#### Data records:
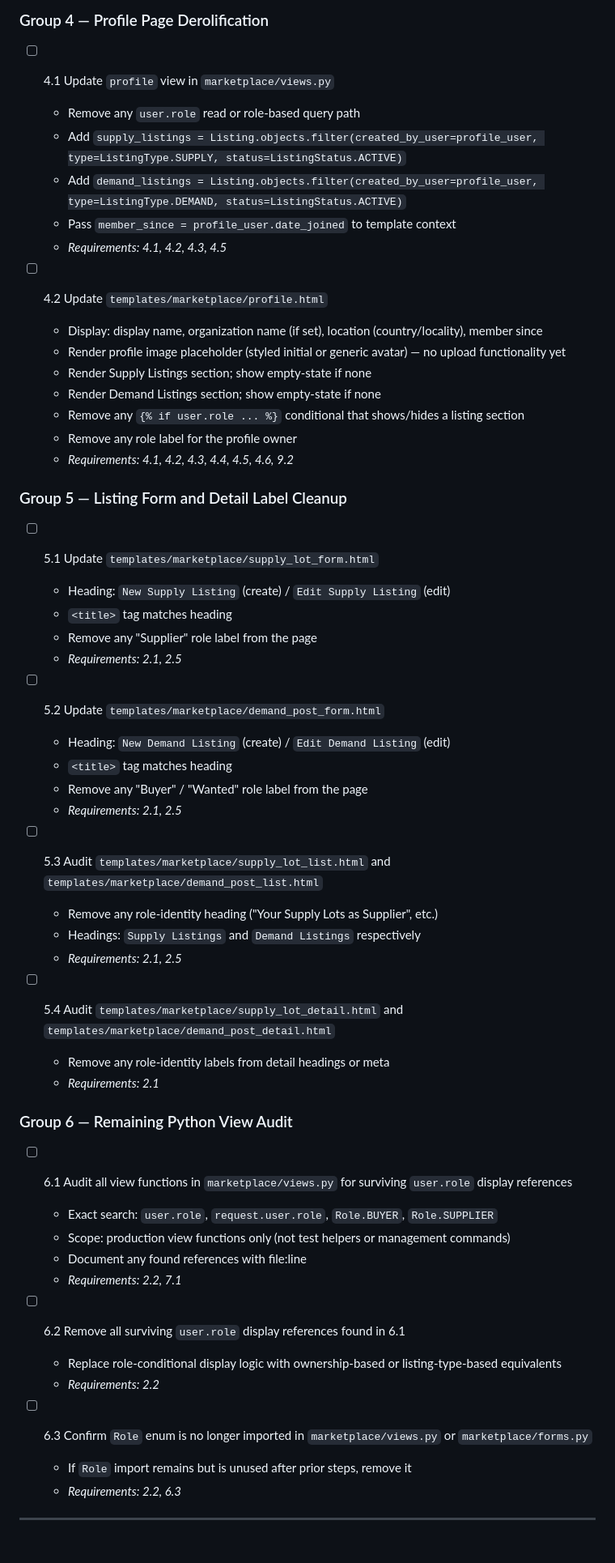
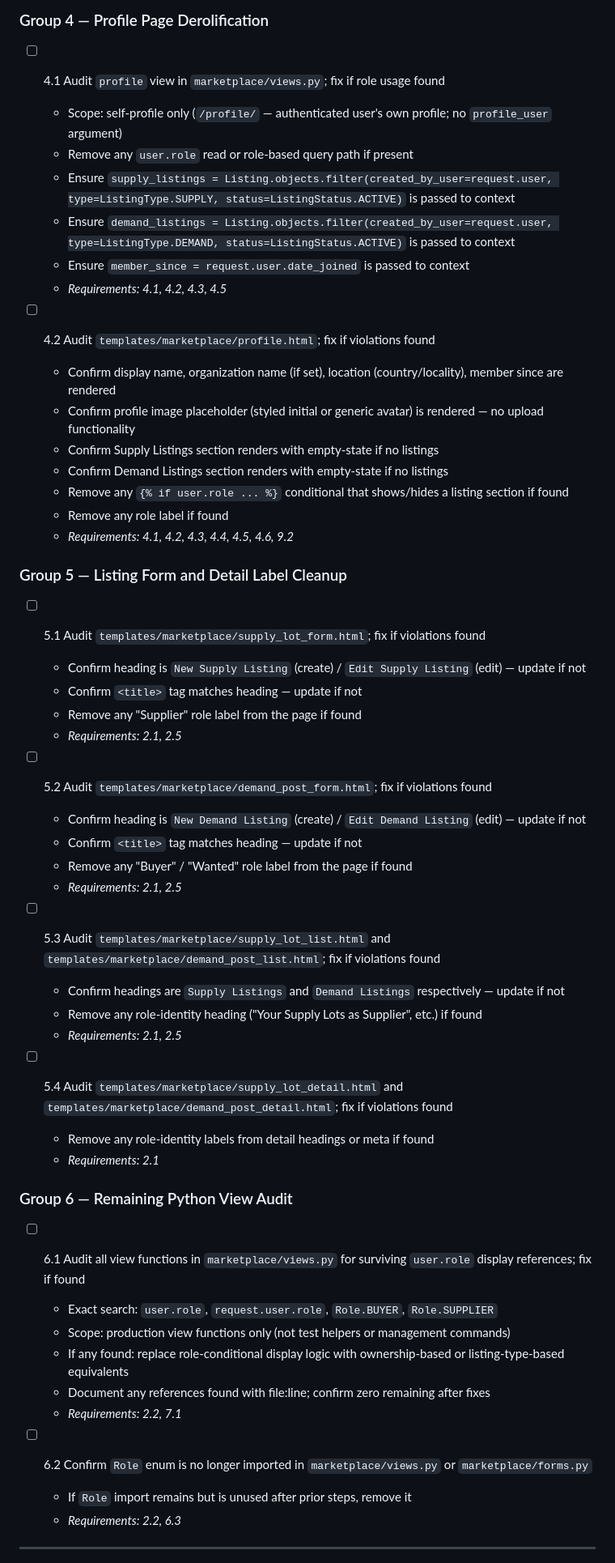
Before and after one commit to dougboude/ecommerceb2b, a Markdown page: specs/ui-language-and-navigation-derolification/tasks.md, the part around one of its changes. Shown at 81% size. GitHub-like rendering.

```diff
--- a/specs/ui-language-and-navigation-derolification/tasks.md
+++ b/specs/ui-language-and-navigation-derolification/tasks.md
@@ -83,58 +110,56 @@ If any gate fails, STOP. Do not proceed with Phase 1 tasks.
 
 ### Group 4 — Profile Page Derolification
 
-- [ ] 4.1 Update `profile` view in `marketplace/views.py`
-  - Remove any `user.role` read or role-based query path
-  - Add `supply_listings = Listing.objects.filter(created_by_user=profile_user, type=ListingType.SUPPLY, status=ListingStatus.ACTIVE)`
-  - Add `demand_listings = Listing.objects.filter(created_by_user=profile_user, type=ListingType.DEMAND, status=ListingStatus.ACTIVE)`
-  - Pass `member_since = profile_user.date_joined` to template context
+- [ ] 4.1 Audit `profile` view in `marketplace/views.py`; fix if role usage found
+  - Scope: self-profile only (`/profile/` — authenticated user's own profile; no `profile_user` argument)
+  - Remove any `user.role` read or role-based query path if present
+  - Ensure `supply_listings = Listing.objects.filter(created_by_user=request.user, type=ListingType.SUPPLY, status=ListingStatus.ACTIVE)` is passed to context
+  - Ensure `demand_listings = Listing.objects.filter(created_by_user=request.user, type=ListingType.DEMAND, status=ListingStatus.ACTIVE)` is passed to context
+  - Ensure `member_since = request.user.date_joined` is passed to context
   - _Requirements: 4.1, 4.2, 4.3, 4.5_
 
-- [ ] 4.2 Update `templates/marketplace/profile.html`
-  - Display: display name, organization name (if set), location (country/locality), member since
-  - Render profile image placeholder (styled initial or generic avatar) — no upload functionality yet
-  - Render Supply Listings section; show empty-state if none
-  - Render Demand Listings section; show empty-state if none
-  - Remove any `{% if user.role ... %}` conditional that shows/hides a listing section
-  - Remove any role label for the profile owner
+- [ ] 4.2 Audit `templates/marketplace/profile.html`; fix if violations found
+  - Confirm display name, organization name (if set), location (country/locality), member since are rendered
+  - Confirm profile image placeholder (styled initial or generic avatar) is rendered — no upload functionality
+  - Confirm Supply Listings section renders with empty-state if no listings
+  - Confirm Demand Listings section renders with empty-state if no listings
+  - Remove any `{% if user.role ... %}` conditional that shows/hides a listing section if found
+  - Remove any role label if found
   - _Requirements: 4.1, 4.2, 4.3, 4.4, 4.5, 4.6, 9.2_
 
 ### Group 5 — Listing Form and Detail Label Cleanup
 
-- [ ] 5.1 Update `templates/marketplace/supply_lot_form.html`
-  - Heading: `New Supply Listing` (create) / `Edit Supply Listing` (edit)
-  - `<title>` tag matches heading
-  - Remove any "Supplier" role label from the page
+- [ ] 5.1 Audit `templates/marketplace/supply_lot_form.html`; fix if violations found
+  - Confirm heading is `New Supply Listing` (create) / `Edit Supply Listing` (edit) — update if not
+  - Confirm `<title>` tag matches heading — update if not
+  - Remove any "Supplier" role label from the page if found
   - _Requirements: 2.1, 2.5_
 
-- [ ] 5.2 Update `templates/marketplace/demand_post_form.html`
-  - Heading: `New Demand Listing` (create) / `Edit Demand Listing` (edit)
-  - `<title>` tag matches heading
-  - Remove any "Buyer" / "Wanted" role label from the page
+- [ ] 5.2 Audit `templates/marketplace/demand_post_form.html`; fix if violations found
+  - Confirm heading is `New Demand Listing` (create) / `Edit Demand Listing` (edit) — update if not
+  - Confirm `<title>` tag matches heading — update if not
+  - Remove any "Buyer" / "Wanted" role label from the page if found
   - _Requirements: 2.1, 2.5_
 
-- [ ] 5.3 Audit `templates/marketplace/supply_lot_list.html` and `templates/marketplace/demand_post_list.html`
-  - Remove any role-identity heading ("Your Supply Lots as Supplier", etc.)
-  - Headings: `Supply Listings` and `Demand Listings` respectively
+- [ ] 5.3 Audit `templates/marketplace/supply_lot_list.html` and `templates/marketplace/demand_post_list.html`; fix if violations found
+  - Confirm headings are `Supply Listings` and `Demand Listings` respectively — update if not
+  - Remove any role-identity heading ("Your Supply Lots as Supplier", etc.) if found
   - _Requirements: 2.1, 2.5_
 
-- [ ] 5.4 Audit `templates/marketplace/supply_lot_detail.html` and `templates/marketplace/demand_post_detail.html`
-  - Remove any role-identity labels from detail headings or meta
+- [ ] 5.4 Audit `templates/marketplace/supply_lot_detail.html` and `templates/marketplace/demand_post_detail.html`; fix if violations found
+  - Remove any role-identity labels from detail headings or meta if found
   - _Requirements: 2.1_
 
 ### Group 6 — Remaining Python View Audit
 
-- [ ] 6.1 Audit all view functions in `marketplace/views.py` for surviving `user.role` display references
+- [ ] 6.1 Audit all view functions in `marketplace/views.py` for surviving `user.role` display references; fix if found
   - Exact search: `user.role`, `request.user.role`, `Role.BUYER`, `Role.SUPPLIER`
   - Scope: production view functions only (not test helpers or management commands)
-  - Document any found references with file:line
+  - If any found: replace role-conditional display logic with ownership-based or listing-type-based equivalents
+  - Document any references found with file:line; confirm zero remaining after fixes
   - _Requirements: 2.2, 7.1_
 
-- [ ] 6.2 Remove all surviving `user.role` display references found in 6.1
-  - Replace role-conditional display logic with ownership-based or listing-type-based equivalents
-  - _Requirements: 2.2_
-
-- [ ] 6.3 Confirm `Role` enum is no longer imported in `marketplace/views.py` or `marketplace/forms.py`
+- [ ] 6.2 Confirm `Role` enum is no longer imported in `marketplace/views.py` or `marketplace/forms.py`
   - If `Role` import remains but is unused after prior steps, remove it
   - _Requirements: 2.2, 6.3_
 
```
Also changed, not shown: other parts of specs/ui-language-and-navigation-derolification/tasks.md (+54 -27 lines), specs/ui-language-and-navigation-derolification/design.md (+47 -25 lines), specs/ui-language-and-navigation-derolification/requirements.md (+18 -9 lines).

#### Work instruction:
Skip every picture, and give the rest of the material above again exactly.

#### Response to the exercise:
Before and after one commit to dougboude/ecommerceb2b, a Markdown page: specs/ui-language-and-navigation-derolification/tasks.md, the part around one of its changes. Shown at 81% size. GitHub-like rendering.

```diff
--- a/specs/ui-language-and-navigation-derolification/tasks.md
+++ b/specs/ui-language-and-navigation-derolification/tasks.md
@@ -83,58 +110,56 @@ If any gate fails, STOP. Do not proceed with Phase 1 tasks.
 
 ### Group 4 — Profile Page Derolification
 
-- [ ] 4.1 Update `profile` view in `marketplace/views.py`
-  - Remove any `user.role` read or role-based query path
-  - Add `supply_listings = Listing.objects.filter(created_by_user=profile_user, type=ListingType.SUPPLY, status=ListingStatus.ACTIVE)`
-  - Add `demand_listings = Listing.objects.filter(created_by_user=profile_user, type=ListingType.DEMAND, status=ListingStatus.ACTIVE)`
-  - Pass `member_since = profile_user.date_joined` to template context
+- [ ] 4.1 Audit `profile` view in `marketplace/views.py`; fix if role usage found
+  - Scope: self-profile only (`/profile/` — authenticated user's own profile; no `profile_user` argument)
+  - Remove any `user.role` read or role-based query path if present
+  - Ensure `supply_listings = Listing.objects.filter(created_by_user=request.user, type=ListingType.SUPPLY, status=ListingStatus.ACTIVE)` is passed to context
+  - Ensure `demand_listings = Listing.objects.filter(created_by_user=request.user, type=ListingType.DEMAND, status=ListingStatus.ACTIVE)` is passed to context
+  - Ensure `member_since = request.user.date_joined` is passed to context
   - _Requirements: 4.1, 4.2, 4.3, 4.5_
 
-- [ ] 4.2 Update `templates/marketplace/profile.html`
-  - Display: display name, organization name (if set), location (country/locality), member since
-  - Render profile image placeholder (styled initial or generic avatar) — no upload functionality yet
-  - Render Supply Listings section; show empty-state if none
-  - Render Demand Listings section; show empty-state if none
-  - Remove any `{% if user.role ... %}` conditional that shows/hides a listing section
-  - Remove any role label for the profile owner
+- [ ] 4.2 Audit `templates/marketplace/profile.html`; fix if violations found
+  - Confirm display name, organization name (if set), location (country/locality), member since are rendered
+  - Confirm profile image placeholder (styled initial or generic avatar) is rendered — no upload functionality
+  - Confirm Supply Listings section renders with empty-state if no listings
+  - Confirm Demand Listings section renders with empty-state if no listings
+  - Remove any `{% if user.role ... %}` conditional that shows/hides a listing section if found
+  - Remove any role label if found
   - _Requirements: 4.1, 4.2, 4.3, 4.4, 4.5, 4.6, 9.2_
 
 ### Group 5 — Listing Form and Detail Label Cleanup
 
-- [ ] 5.1 Update `templates/marketplace/supply_lot_form.html`
-  - Heading: `New Supply Listing` (create) / `Edit Supply Listing` (edit)
-  - `<title>` tag matches heading
-  - Remove any "Supplier" role label from the page
+- [ ] 5.1 Audit `templates/marketplace/supply_lot_form.html`; fix if violations found
+  - Confirm heading is `New Supply Listing` (create) / `Edit Supply Listing` (edit) — update if not
+  - Confirm `<title>` tag matches heading — update if not
+  - Remove any "Supplier" role label from the page if found
   - _Requirements: 2.1, 2.5_
 
-- [ ] 5.2 Update `templates/marketplace/demand_post_form.html`
-  - Heading: `New Demand Listing` (create) / `Edit Demand Listing` (edit)
-  - `<title>` tag matches heading
-  - Remove any "Buyer" / "Wanted" role label from the page
+- [ ] 5.2 Audit `templates/marketplace/demand_post_form.html`; fix if violations found
+  - Confirm heading is `New Demand Listing` (create) / `Edit Demand Listing` (edit) — update if not
+  - Confirm `<title>` tag matches heading — update if not
+  - Remove any "Buyer" / "Wanted" role label from the page if found
   - _Requirements: 2.1, 2.5_
 
-- [ ] 5.3 Audit `templates/marketplace/supply_lot_list.html` and `templates/marketplace/demand_post_list.html`
-  - Remove any role-identity heading ("Your Supply Lots as Supplier", etc.)
-  - Headings: `Supply Listings` and `Demand Listings` respectively
+- [ ] 5.3 Audit `templates/marketplace/supply_lot_list.html` and `templates/marketplace/demand_post_list.html`; fix if violations found
+  - Confirm headings are `Supply Listings` and `Demand Listings` respectively — update if not
+  - Remove any role-identity heading ("Your Supply Lots as Supplier", etc.) if found
   - _Requirements: 2.1, 2.5_
 
-- [ ] 5.4 Audit `templates/marketplace/supply_lot_detail.html` and `templates/marketplace/demand_post_detail.html`
-  - Remove any role-identity labels from detail headings or meta
+- [ ] 5.4 Audit `templates/marketplace/supply_lot_detail.html` and `templates/marketplace/demand_post_detail.html`; fix if violations found
+  - Remove any role-identity labels from detail headings or meta if found
   - _Requirements: 2.1_
 
 ### Group 6 — Remaining Python View Audit
 
-- [ ] 6.1 Audit all view functions in `marketplace/views.py` for surviving `user.role` display references
+- [ ] 6.1 Audit all view functions in `marketplace/views.py` for surviving `user.role` display references; fix if found
   - Exact search: `user.role`, `request.user.role`, `Role.BUYER`, `Role.SUPPLIER`
   - Scope: production view functions only (not test helpers or management commands)
-  - Document any found references with file:line
+  - If any found: replace role-conditional display logic with ownership-based or listing-type-based equivalents
+  - Document any references found with file:line; confirm zero remaining after fixes
   - _Requirements: 2.2, 7.1_
 
-- [ ] 6.2 Remove all surviving `user.role` display references found in 6.1
-  - Replace role-conditional display logic with ownership-based or listing-type-based equivalents
-  - _Requirements: 2.2_
-
-- [ ] 6.3 Confirm `Role` enum is no longer imported in `marketplace/views.py` or `marketplace/forms.py`
+- [ ] 6.2 Confirm `Role` enum is no longer imported in `marketplace/views.py` or `marketplace/forms.py`
   - If `Role` import remains but is unused after prior steps, remove it
   - _Requirements: 2.2, 6.3_
 
```
Also changed, not shown: other parts of specs/ui-language-and-navigation-derolification/tasks.md (+54 -27 lines), specs/ui-language-and-navigation-derolification/design.md (+47 -25 lines), specs/ui-language-and-navigation-derolification/requirements.md (+18 -9 lines).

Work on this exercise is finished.